Recognizing When Friendships Become Toxic
Ending a friendship is a very personal decision.
Everyone has his or her own threshold — his or her own breaking point. Perceptions of what may be considered ‘toxic’ can vary, depending on the individual. And, the connection to another person in a friendship could be strong, which may outweigh the negatives present within the relationship. Therefore, the signs I’ve compiled — signs that indicate that you may want to put a friendship aside — are only suggestions.
However, if you’re sifting through rocky terrain, perhaps these ‘red flags’ will help move the thinking process along.
- You feel drained.There are friends who tend to emit negative energy, and pull you into their vortex of unhealthy habits. Is an emotional investment, in this case, worth it? Maybe it is, but if you’re unsure that your bond outshines these issues, it might be time to walk away.
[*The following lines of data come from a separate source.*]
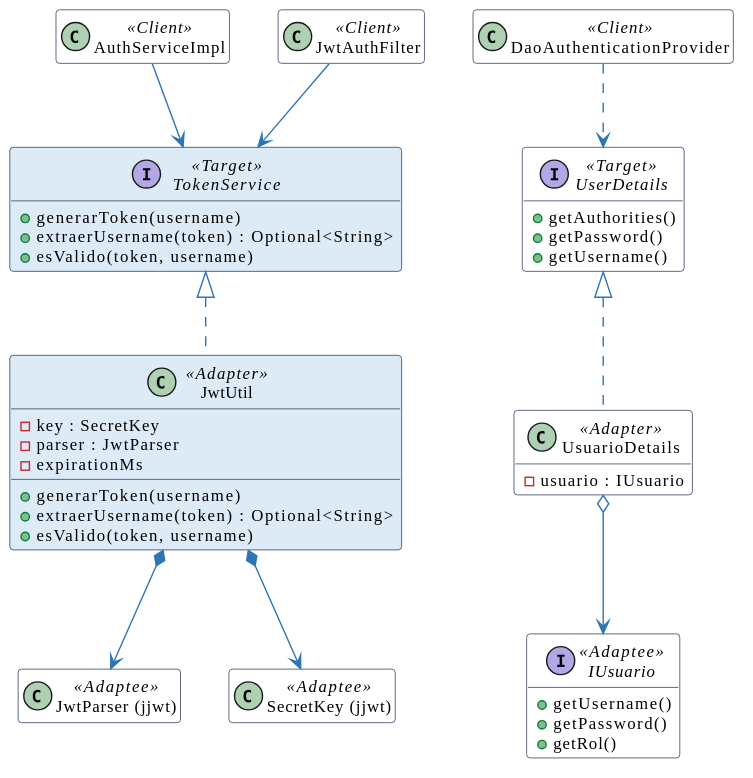
Before: docs/reporte/puml/m7-despues.svg, a diagram exported from PlantUML (andreiveisuade/TPO-ProcesoDesarrolloSoftware-V3). Its source is kept beside it as docs/reporte/puml/m7-despues.puml.
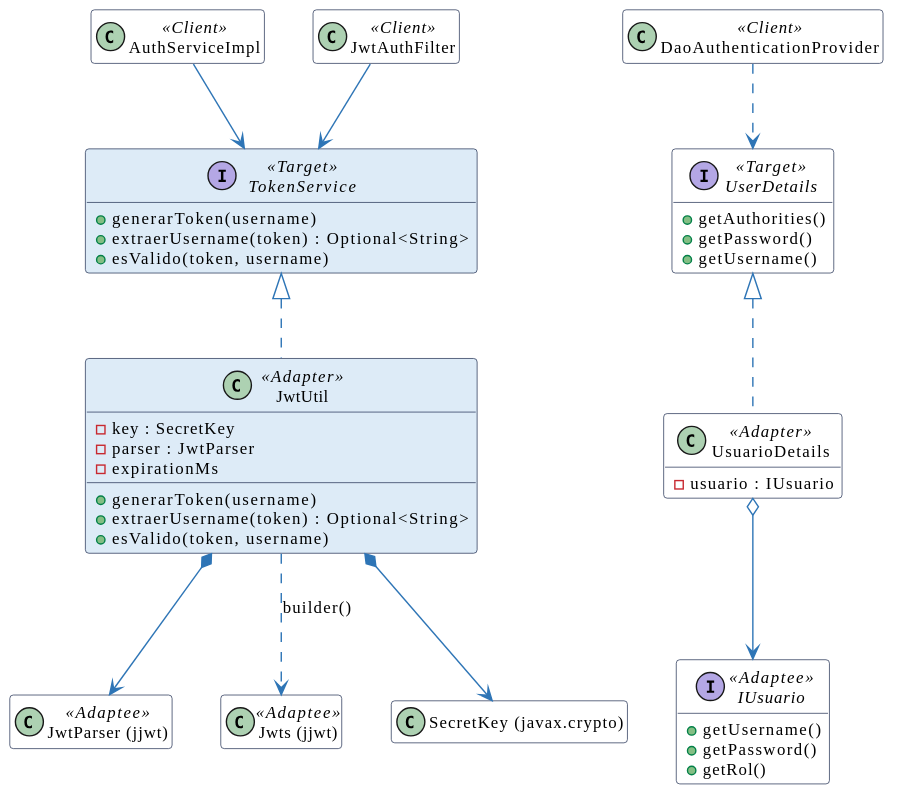
After the commit.

Change to the diagram source:
```diff
@@ -27,12 +27,14 @@
   +esValido(token, username)
 }
 class "JwtParser (jjwt)" as JwtParser <<Adaptee>>
-class "SecretKey (jjwt)" as SecretKey <<Adaptee>>
+class "Jwts (jjwt)" as Jwts <<Adaptee>>
+class "SecretKey (javax.crypto)" as SecretKey
 class AuthServiceImpl <<Client>>
 class JwtAuthFilter <<Client>>
 TokenService <|.. JwtUtil
 JwtUtil *--> JwtParser
 JwtUtil *--> SecretKey
+JwtUtil ..> Jwts : builder()
 AuthServiceImpl --> TokenService
 JwtAuthFilter --> TokenService
 
```
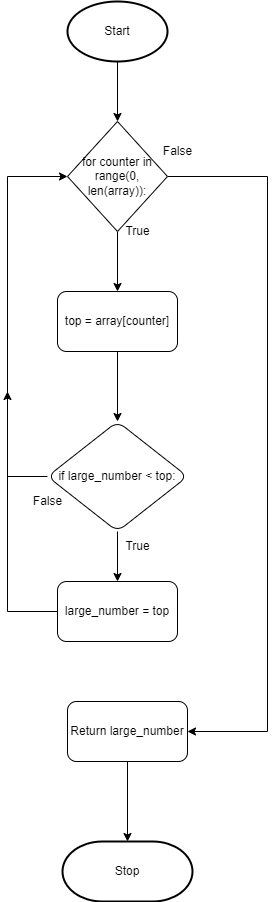
Earlier version of the draw.io export flowchart.png (Ethan-Prieur1/ICS3U-Unit6-02-Python). Source tidied: cells renumbered, new cells last; positions are measured from the earlier drawing's top-left corner, leaving out a move shared by most shapes.
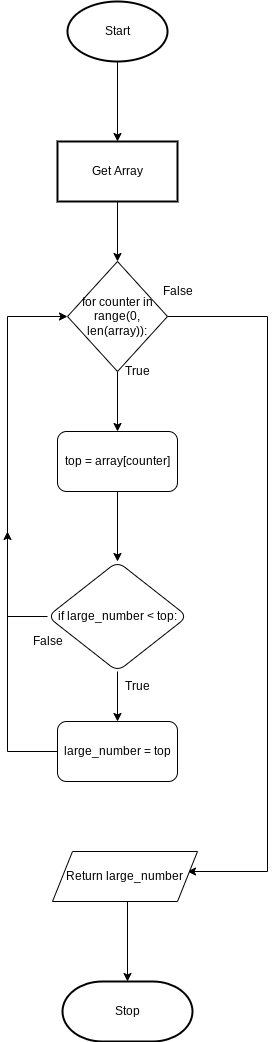
Above is the later version.

What changed in the source:
```diff
@@ -2,13 +2,11 @@
   <root>
     <mxCell id="0" />
     <mxCell id="1" parent="0" />
-    <mxCell id="2" style="edgeStyle=none;html=1;exitX=0.5;exitY=1;exitDx=0;exitDy=0;exitPerimeter=0;entryX=0.5;entryY=0;entryDx=0;entryDy=0;" parent="1" edge="1" source="3">
-      <mxGeometry relative="1" as="geometry">
-        <mxPoint x="110" y="120" as="targetPoint" />
-      </mxGeometry>
-    </mxCell>
+    <mxCell id="21" style="edgeStyle=none;html=1;" parent="1" edge="1" source="3" target="23">
+      <mxGeometry relative="1" as="geometry" />
+    </mxCell>
     <mxCell id="3" value="Start" style="strokeWidth=2;html=1;shape=mxgraph.flowchart.start_1;whiteSpace=wrap;" parent="1" vertex="1">
-      <mxGeometry x="60" width="100" height="60" as="geometry" />
+      <mxGeometry x="60" y="-140" width="100" height="60" as="geometry" />
     </mxCell>
     <mxCell id="4" value="Stop" style="strokeWidth=2;html=1;shape=mxgraph.flowchart.terminator;whiteSpace=wrap;" parent="1" vertex="1">
       <mxGeometry x="55" y="840" width="130" height="60" as="geometry" />
@@ -16,8 +14,9 @@
     <mxCell id="5" style="edgeStyle=none;html=1;" parent="1" edge="1" source="7" target="9">
       <mxGeometry relative="1" as="geometry" />
     </mxCell>
-    <mxCell id="6" style="edgeStyle=orthogonalEdgeStyle;html=1;rounded=0;entryX=1;entryY=0.5;entryDx=0;entryDy=0;" parent="1" edge="1" source="7" target="16">
+    <mxCell id="6" style="edgeStyle=orthogonalEdgeStyle;html=1;rounded=0;entryX=1;entryY=0.5;entryDx=0;entryDy=0;" parent="1" edge="1" source="7">
       <mxGeometry relative="1" as="geometry">
+        <mxPoint x="180" y="730" as="targetPoint" />
         <Array as="points">
           <mxPoint x="260" y="175" />
           <mxPoint x="260" y="730" />
@@ -55,12 +54,11 @@
     <mxCell id="14" value="large_number = top" style="whiteSpace=wrap;html=1;rounded=1;" parent="1" vertex="1">
       <mxGeometry x="50" y="580" width="120" height="60" as="geometry" />
     </mxCell>
-    <mxCell id="15" style="edgeStyle=orthogonalEdgeStyle;rounded=0;html=1;" parent="1" edge="1" source="16" target="4">
-      <mxGeometry relative="1" as="geometry" />
+    <mxCell id="15" style="edgeStyle=orthogonalEdgeStyle;rounded=0;html=1;" parent="1" edge="1" target="4">
+      <mxGeometry relative="1" as="geometry">
+        <mxPoint x="120" y="760" as="sourcePoint" />
+      </mxGeometry>
     </mxCell>
-    <mxCell id="16" value="Return large_number" style="whiteSpace=wrap;html=1;rounded=1;" parent="1" vertex="1">
-      <mxGeometry x="60" y="700" width="120" height="60" as="geometry" />
-    </mxCell>
     <mxCell id="17" value="True" style="text;html=1;align=center;verticalAlign=middle;strokeColor=none;fillColor=none;" parent="1" vertex="1">
       <mxGeometry x="110" y="220" width="40" height="20" as="geometry" />
     </mxCell>
@@ -73,5 +71,14 @@
     <mxCell id="20" value="True" style="text;html=1;align=center;verticalAlign=middle;strokeColor=none;fillColor=none;" parent="1" vertex="1">
       <mxGeometry x="110" y="535" width="40" height="20" as="geometry" />
     </mxCell>
+    <mxCell id="22" style="edgeStyle=none;html=1;" parent="1" edge="1" source="23" target="7">
+      <mxGeometry relative="1" as="geometry" />
+    </mxCell>
+    <mxCell id="23" value="Get Array" style="whiteSpace=wrap;html=1;strokeWidth=2;" parent="1" vertex="1">
+      <mxGeometry x="50" width="120" height="60" as="geometry" />
+    </mxCell>
+    <mxCell id="16" value="&lt;span&gt;Return large_number&lt;/span&gt;" style="shape=parallelogram;perimeter=parallelogramPerimeter;whiteSpace=wrap;html=1;fixedSize=1;" parent="1" vertex="1">
+      <mxGeometry x="45" y="710" width="145" height="50" as="geometry" />
+    </mxCell>
   </root>
 </mxGraphModel>
```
- You feel a lack of support.Even if others disagree with our choices, we hope to still feel supported and accepted for who we are, and what we do. It’s difficult to remain in a friendship with someone who’s (more often than not) judgmental.
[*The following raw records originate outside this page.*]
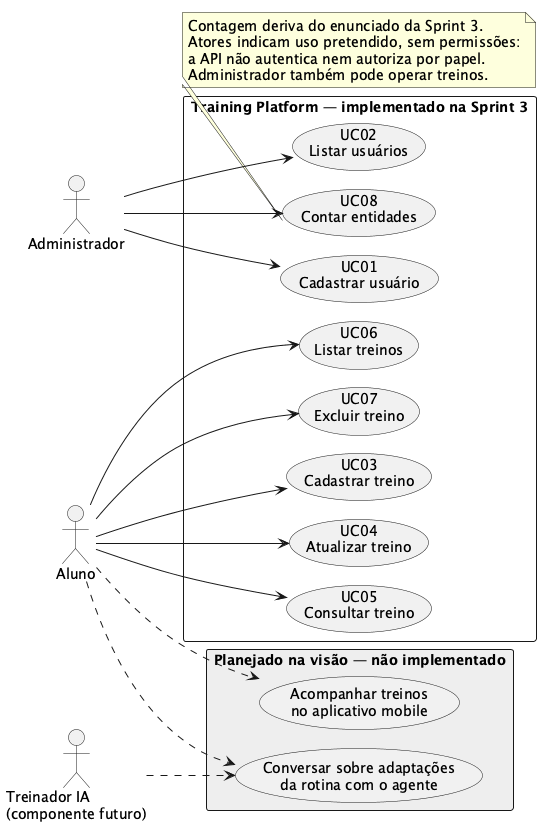
The PlantUML diagram docs/diagramas/diagrama-casos-de-uso.png in Miguelqfs/training-platform, before a commit.
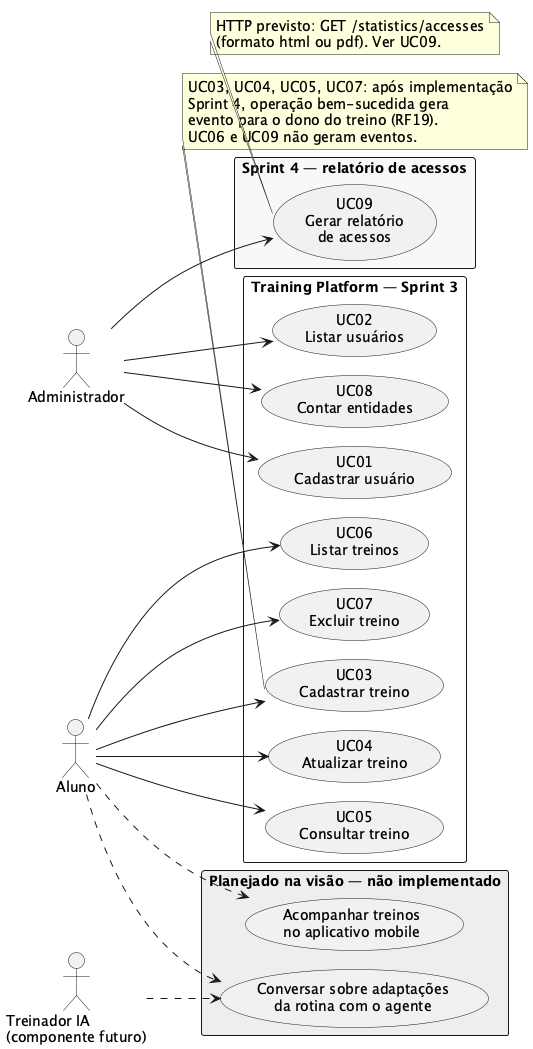
The same diagram one commit later.

Diff of the diagram source:
```diff
@@ -7,7 +7,7 @@
 actor Administrador
 actor "Treinador IA\n(componente futuro)" as IA
 
-rectangle "Training Platform — implementado na Sprint 3" {
+rectangle "Training Platform — Sprint 3" {
   usecase "UC01\nCadastrar usuário" as UC01
   usecase "UC02\nListar usuários" as UC02
   usecase "UC03\nCadastrar treino" as UC03
@@ -17,6 +17,9 @@
   usecase "UC07\nExcluir treino" as UC07
   usecase "UC08\nContar entidades" as UC08
 }
+rectangle "Sprint 4 — relatório de acessos" #F8F8F8 {
+  usecase "UC09\nGerar relatório\nde acessos" as UC09
+}
 rectangle "Planejado na visão — não implementado" #EEEEEE {
   usecase "Acompanhar treinos\nno aplicativo mobile" as FutureApp
   usecase "Conversar sobre adaptações\nda rotina com o agente" as FutureIA
@@ -24,6 +27,7 @@
 Administrador --> UC01
 Administrador --> UC02
 Administrador --> UC08
+Administrador --> UC09
 Aluno --> UC03
 Aluno --> UC04
 Aluno --> UC05
@@ -32,10 +36,14 @@
 Aluno ..> FutureApp
 Aluno ..> FutureIA
 IA ..> FutureIA
-note bottom of UC08
-  Contagem deriva do enunciado da Sprint 3.
-  Atores indicam uso pretendido, sem permissões:
-  a API não autentica nem autoriza por papel.
-  Administrador também pode operar treinos.
+note bottom of UC03
+  UC03, UC04, UC05, UC07: após implementação
+  Sprint 4, operação bem-sucedida gera
+  evento para o dono do treino (RF19).
+  UC06 e UC09 não geram eventos.
+end note
+note bottom of UC09
+  HTTP previsto: GET /statistics/accesses
+  (formato html ou pdf). Ver UC09.
 end note
 @enduml
```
- You feel personally slighted.We’re all familiar with those who uphold different world views, religious beliefs and political ideologies. Contrary opinions comprise the conversation and passionate ‘debate’ may ensue. The conflict arises when words get personal. One moment you’re disagreeing about the underpinnings of global warming, and the next moment, you’re being called an idiot. Sometimes it’s best to steer clear from hot button topics altogether, but if you notice this kind of oppositional approach continually permeating dialogue, a friendship can definitely become strained.
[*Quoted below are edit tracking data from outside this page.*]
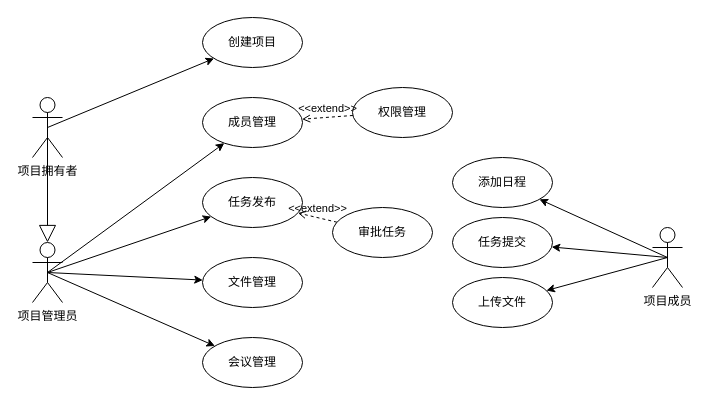
TongjiMicroservice/Documents keeps this draw.io diagram as usecase/项目管理子系统.drawio. Above is the earlier version. Source tidied: cells renumbered, new cells numbered last; positions are measured from the earlier drawing's top-left corner, leaving out a move shared by most shapes. Both pictures are drawn from the tidied source at 100%, with x=0, y=0 at pixel (32, 17).
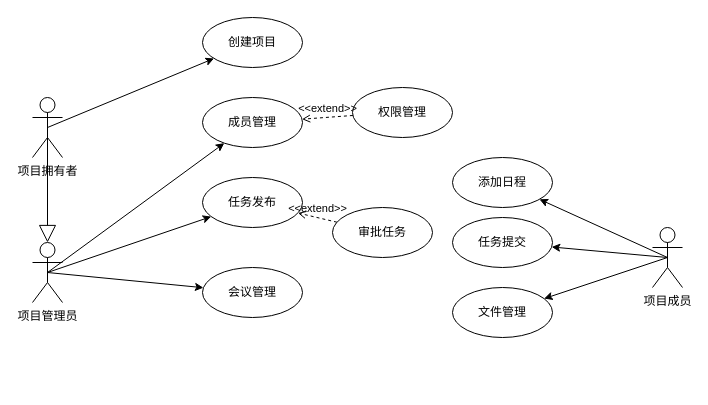
Above is the later version.

Commit message (it also covers changes not shown here):
修改用例图

The change refers to these unchanged cells:
```xml
<mxCell id="20" value="项目管理员" style="shape=umlActor;verticalLabelPosition=bottom;verticalAlign=top;html=1;outlineConnect=0;" parent="1" vertex="1">
  <mxGeometry y="225" width="30" height="60" as="geometry" />
</mxCell>
<mxCell id="24" value="项目成员" style="shape=umlActor;verticalLabelPosition=bottom;verticalAlign=top;html=1;outlineConnect=0;" parent="1" vertex="1">
  <mxGeometry x="620" y="210" width="30" height="60" as="geometry" />
</mxCell>
```

Diff of the diagram source:
```diff
@@
     <mxCell id="8" value="会议管理" style="ellipse;whiteSpace=wrap;html=1;" parent="1" vertex="1">
-      <mxGeometry x="170" y="320" width="100" height="50" as="geometry" />
+      <mxGeometry x="170" y="250" width="100" height="50" as="geometry" />
     </mxCell>
     <mxCell id="9" value="文件管理" style="ellipse;whiteSpace=wrap;html=1;" parent="1" vertex="1">
-      <mxGeometry x="170" y="240" width="100" height="50" as="geometry" />
+      <mxGeometry x="420" y="270" width="100" height="50" as="geometry" />
     </mxCell>
-    <mxCell id="10" value="上传文件" style="ellipse;whiteSpace=wrap;html=1;" parent="1" vertex="1">
-      <mxGeometry x="420" y="260" width="100" height="50" as="geometry" />
-    </mxCell>
@@
-    <mxCell id="18" style="edgeStyle=none;html=1;exitX=0.5;exitY=0.5;exitDx=0;exitDy=0;exitPerimeter=0;strokeWidth=1;endArrow=classic;endFill=1;endSize=6;" parent="1" edge="1" source="20" target="9">
-      <mxGeometry relative="1" as="geometry" />
-    </mxCell>
@@
-    <mxCell id="22" style="edgeStyle=none;html=1;exitX=0.5;exitY=0.5;exitDx=0;exitDy=0;exitPerimeter=0;" parent="1" edge="1" source="24" target="10">
-      <mxGeometry relative="1" as="geometry" />
-    </mxCell>
@@
+    <mxCell id="26" style="edgeStyle=none;html=1;exitX=0.5;exitY=0.5;exitDx=0;exitDy=0;exitPerimeter=0;" parent="1" edge="1" source="24" target="9">
+      <mxGeometry relative="1" as="geometry" />
+    </mxCell>
```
- You feel uncomfortable in the other person’s presence. Discomfort around certain people may manifest physically, according to Dr. Irene S. Levine’s 2013 video.
You dread being around this person and start to develop headaches and stomachaches, which could be a clear indication that your relationship is questionable. “I think most friends would be very upset if their friend was not understanding, not sensitive, took advantage of them, wasn’t available – so there are a number of things that can make a friendship feel uncomfortable,” Levine noted.
- You question their authenticity. I think that this is a serious implication that something isn’t right. If you’re wondering whether your friend genuinely wants to be your friend, then that sounds like a recipe for disaster. Observe carefully; do their actions and words correlate?
I spoke with Alexandra Raffo, a behavioral therapist, who shed light on the subject matter and shared her own experience as well.
“As horrible as toxic friendships are, they are also very important,” she said.
“These friendships teach you a lot about yourself by presenting you with a challenge that either forces you to crumble or grow stronger. The toxic friend I had backstabbed me by spreading false rumors, belittled me in front of other people to show off, and tried to tear me down whenever something good happened to me. I definitely think I became a better judge of character because of this and learned how to stick up for myself.”
I have to stress once more that the aforementioned signals of toxicity may not land on your own list; we all have various opinions and that’s what makes the world go round. However, if you do resonate with these signs, it might make sense to discuss any concerns with your friend in order to gauge whether the friendship can be preserved, at least in some capacity. If you truly feel that it’s time to break ties, though, listen to that inner voice.
Suval, L. (2015). Recognizing When Friendships Become Toxic. Psych Central. Retrieved on February 9, 2016, from http://psychcentral.com/blog/archives/2014/03/12/recognizing-when-friendships-become-toxic/